Posted on February 24, 2009 by Wordpress Ninja
Filed Under Themes |

I’ve noticed quite a lot of blogs that do not have a favicon for their site. Actually, let me back up for a second….what IS a favicon???

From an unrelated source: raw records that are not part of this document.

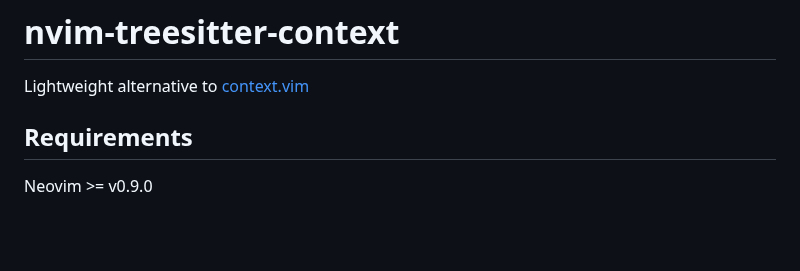
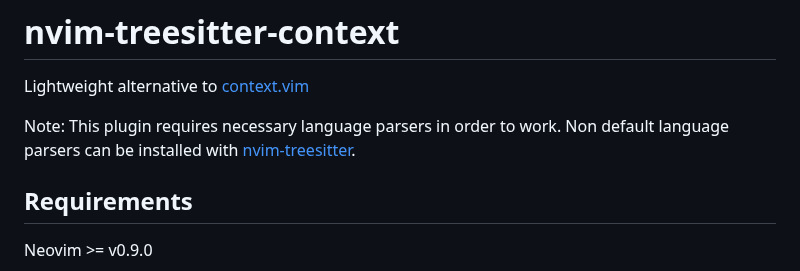
Before and after one commit to nvim-treesitter/nvim-treesitter-context, a Markdown page: README.md, the part around the change. GitHub-like rendering; blank space fills up the shorter version.

Commit message:
docs: note that plugin requires language parsers
Nvim only ships with parsers for a handful of languages. Other parsers
can be installed with nvim-treesitter.

```diff
--- a/README.md
+++ b/README.md
@@ -1,6 +1,9 @@
 # nvim-treesitter-context
 
 Lightweight alternative to [context.vim](https://github.com/wellle/context.vim)
+
+Note: This plugin requires necessary language parsers in order to work. Non default
+language parsers can be installed with [nvim-treesitter](https://github.com/nvim-treesitter/nvim-treesitter).
 
 ## Requirements
 
```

Favicon stands for ‘Favorites icon’ and is a little 16×16 pixel image with extension of .ico that is used to represent your site in a web browser’s bookmarks/favorites menu. It will also show up in the tab next to your site name in your browser’s currently open tabs. To use this site as an example, if you look at the browser tab for this site you will see a little Ninja head icon on the left of the site name ‘Wordpress Ninja’. If you bookmark this page it will use that icon in your list of bookmarks in your browser.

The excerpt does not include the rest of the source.